-- HOW TO COMPLETE THIS TASK --
Every line in the records below that holds "pracy" must be identified and copied.

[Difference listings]
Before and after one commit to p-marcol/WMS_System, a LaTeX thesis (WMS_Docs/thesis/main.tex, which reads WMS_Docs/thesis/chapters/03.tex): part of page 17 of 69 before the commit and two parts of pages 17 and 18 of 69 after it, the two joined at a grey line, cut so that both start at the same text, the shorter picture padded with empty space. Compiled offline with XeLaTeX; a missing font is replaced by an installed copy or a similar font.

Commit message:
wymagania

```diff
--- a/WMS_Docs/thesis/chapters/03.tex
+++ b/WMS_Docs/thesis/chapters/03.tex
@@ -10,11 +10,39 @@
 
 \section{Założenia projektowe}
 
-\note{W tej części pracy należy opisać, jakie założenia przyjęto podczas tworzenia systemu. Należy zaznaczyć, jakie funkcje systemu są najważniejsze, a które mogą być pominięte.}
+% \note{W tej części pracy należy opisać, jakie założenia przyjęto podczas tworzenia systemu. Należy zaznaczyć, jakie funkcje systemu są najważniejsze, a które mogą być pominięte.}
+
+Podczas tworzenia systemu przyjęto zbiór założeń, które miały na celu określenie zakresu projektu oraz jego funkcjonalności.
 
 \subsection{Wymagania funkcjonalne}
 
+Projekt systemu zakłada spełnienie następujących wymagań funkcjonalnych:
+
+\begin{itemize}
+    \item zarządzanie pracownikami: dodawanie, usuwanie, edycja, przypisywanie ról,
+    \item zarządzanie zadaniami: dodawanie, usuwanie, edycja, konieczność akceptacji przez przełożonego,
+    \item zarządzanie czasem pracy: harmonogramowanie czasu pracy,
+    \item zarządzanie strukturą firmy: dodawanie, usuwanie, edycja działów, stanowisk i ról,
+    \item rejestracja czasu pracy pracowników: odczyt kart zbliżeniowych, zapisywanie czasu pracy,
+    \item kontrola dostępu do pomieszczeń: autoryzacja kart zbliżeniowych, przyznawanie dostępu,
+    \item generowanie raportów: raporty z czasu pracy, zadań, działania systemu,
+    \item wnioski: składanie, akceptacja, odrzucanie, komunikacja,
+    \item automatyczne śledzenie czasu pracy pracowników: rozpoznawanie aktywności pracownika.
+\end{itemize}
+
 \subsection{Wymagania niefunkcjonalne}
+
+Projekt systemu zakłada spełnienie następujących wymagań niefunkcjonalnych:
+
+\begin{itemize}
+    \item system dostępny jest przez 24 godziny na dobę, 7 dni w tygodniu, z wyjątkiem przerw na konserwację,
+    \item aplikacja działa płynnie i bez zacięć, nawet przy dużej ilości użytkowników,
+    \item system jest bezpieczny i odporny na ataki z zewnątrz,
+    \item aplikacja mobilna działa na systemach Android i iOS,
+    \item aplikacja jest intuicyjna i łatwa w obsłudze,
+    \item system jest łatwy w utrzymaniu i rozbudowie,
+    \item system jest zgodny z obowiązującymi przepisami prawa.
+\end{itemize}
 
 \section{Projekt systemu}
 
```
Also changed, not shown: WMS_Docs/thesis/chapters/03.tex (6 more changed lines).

-- OUTPUT --
-\note{W tej części pracy należy opisać, jakie założenia przyjęto podczas tworzenia systemu. Należy zaznaczyć, jakie funkcje systemu są najważniejsze, a które mogą być pominięte.}
+% \note{W tej części pracy należy opisać, jakie założenia przyjęto podczas tworzenia systemu. Należy zaznaczyć, jakie funkcje systemu są najważniejsze, a które mogą być pominięte.}
+    \item zarządzanie czasem pracy: harmonogramowanie czasu pracy,
+    \item rejestracja czasu pracy pracowników: odczyt kart zbliżeniowych, zapisywanie czasu pracy,
+    \item generowanie raportów: raporty z czasu pracy, zadań, działania systemu,
+    \item automatyczne śledzenie czasu pracy pracowników: rozpoznawanie aktywności pracownika.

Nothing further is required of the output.